**Supplied material**:
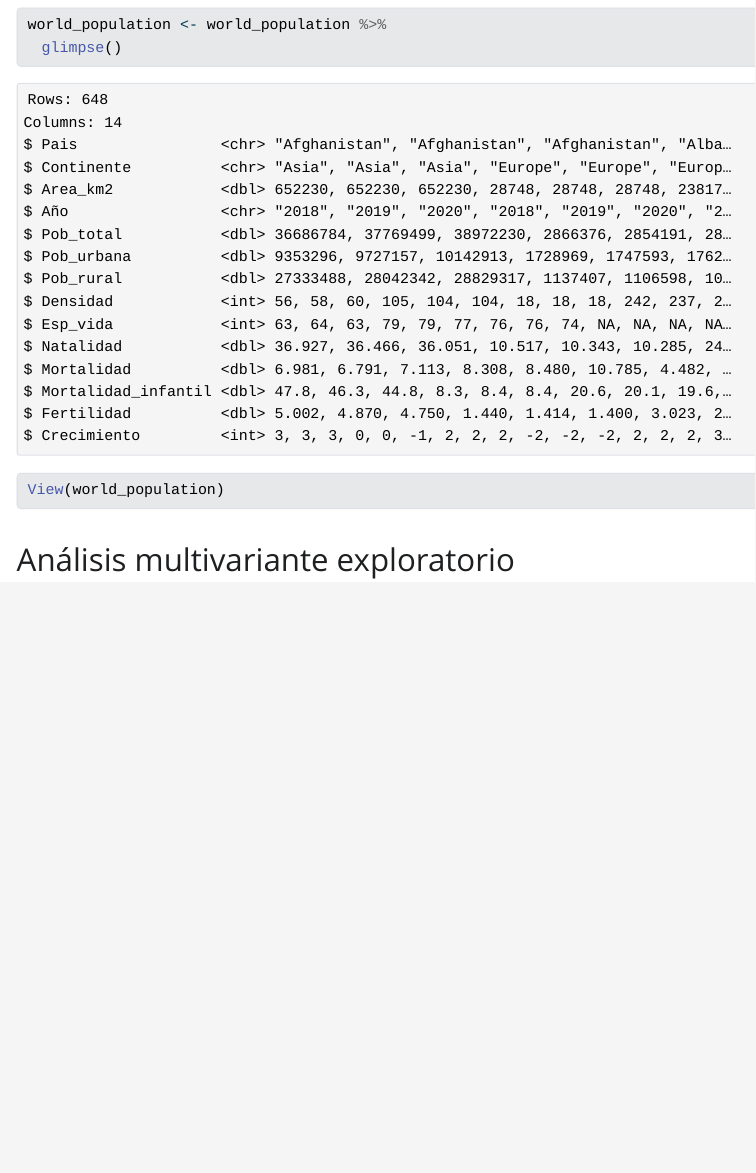
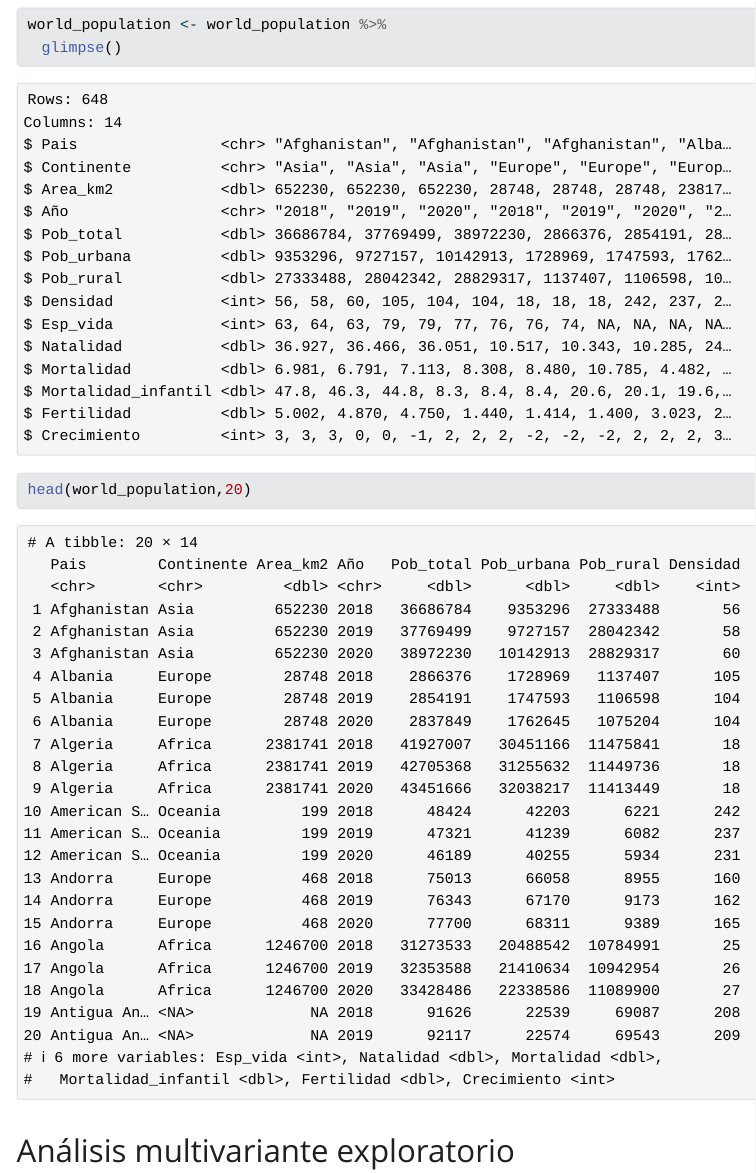
Before and after one commit to MargalidaVerd/Demograf-a-mundial, a Quarto document (DemografiaMundial.qmd): the page in a window 1100 px wide, from 3100 px down. The pictures show the output file DemografiaMundial.html that the author committed with the source, opened offline; Quarto's library style sheets are replaced by a plain one without menus; long lines of code are wrapped.

Commit message:
intento de arreglar los na

````diff
--- a/DemografiaMundial.qmd
+++ b/DemografiaMundial.qmd
@@ -112,7 +104,8 @@ Visualizamos la estructura del dataframe resultante de la limpieza:
 ```{r}
 world_population <- world_population %>%
   glimpse()
-View(world_population)
+
+head(world_population,20)
 ```
 
 ## Análisis multivariante exploratorio
````
Also changed, not shown: DemografiaMundial.html, def_world_population.Rdata (added), DemografiaMundial.qmd (12 more changed lines).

**Problem details**:
Lines in the records that hold the word "DemografiaMundial" are to be counted; give only the total.

**Expected answer**:
4